Spanish soccer star Carles Puyol, who captains FC Barcelona and led Spain to the World Cup title one year ago, is now tackling an even bigger challenge – saving orangutans.
Puyol is featured in “Act Now for Orangutans,” a new campaign from the Great Apes Survival Partnership (GRASP) and International Animal Rescue (IAR) that seeks to halt the orangutan’s dramatic slide towards extinction. Less than 66,000 wild orangutans are thought to remain in the forests of Borneo and Sumatra, and more than half of that population has been lost since 1950.
Puyol is the centrepiece of dramatic posters that state, “I Care – Do You?” and asks supporters to visit a website (www.actnowfororangutans.org) that provides information regarding orangutan conservation, re-forestation, and the palm oil crisis.
U.S. Will Not Back Future Chimpanzee Research

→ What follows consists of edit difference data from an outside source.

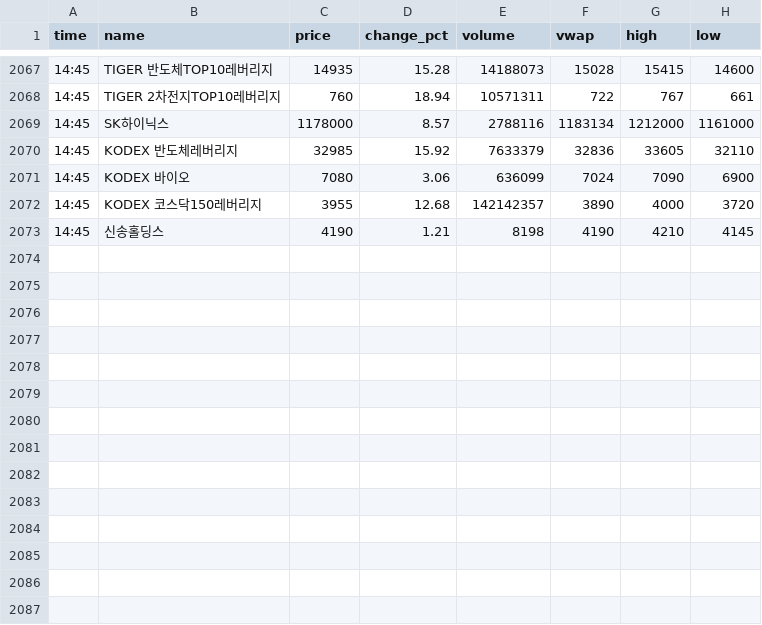
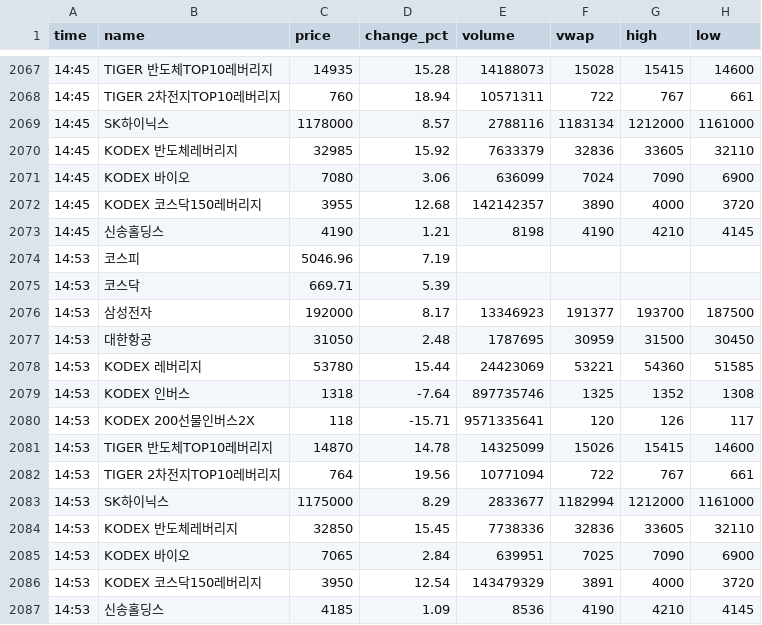
Before and after one commit to jnvs99/stock-alert-bot, a CSV file: data/2026-11-24.csv, drawn as a sheet; only a part is shown, gaps mark what is left out; the diff names each change by its address in the sheet, - before the commit and + after, or states it on an @@ line.

Commit message:
data 2026-11-24_0553

```diff
--- a/data/2026-11-24.csv
+++ b/data/2026-11-24.csv
+row 2074: 14:53 | 코스피 | 5046.96 | 7.19
+row 2075: 14:53 | 코스닥 | 669.71 | 5.39
+row 2076: 14:53 | 삼성전자 | 192000 | 8.17 | 13346923 | 191377 | 193700 | 187500
+row 2077: 14:53 | 대한항공 | 31050 | 2.48 | 1787695 | 30959 | 31500 | 30450
+row 2078: 14:53 | KODEX 레버리지 | 53780 | 15.44 | 24423069 | 53221 | 54360 | 51585
+row 2079: 14:53 | KODEX 인버스 | 1318 | -7.64 | 897735746 | 1325 | 1352 | 1308
+row 2080: 14:53 | KODEX 200선물인버스2X | 118 | -15.71 | 9571335641 | 120 | 126 | 117
+row 2081: 14:53 | TIGER 반도체TOP10레버리지 | 14870 | 14.78 | 14325099 | 15026 | 15415 | 14600
+row 2082: 14:53 | TIGER 2차전지TOP10레버리지 | 764 | 19.56 | 10771094 | 722 | 767 | 661
+row 2083: 14:53 | SK하이닉스 | 1175000 | 8.29 | 2833677 | 1182994 | 1212000 | 1161000
+row 2084: 14:53 | KODEX 반도체레버리지 | 32850 | 15.45 | 7738336 | 32836 | 33605 | 32110
+row 2085: 14:53 | KODEX 바이오 | 7065 | 2.84 | 639951 | 7025 | 7090 | 6900
+row 2086: 14:53 | KODEX 코스닥150레버리지 | 3950 | 12.54 | 143479329 | 3891 | 4000 | 3720
+row 2087: 14:53 | 신송홀딩스 | 4185 | 1.09 | 8536 | 4190 | 4210 | 4145
```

The U.S. National Institutes of Health (NIH) has suspended all new grants for biomedical and behavioral research on chimpanzees and accepted the first uniform criteria for assessing the necessity of such research, dramatically limiting the use of great apes as test subjects.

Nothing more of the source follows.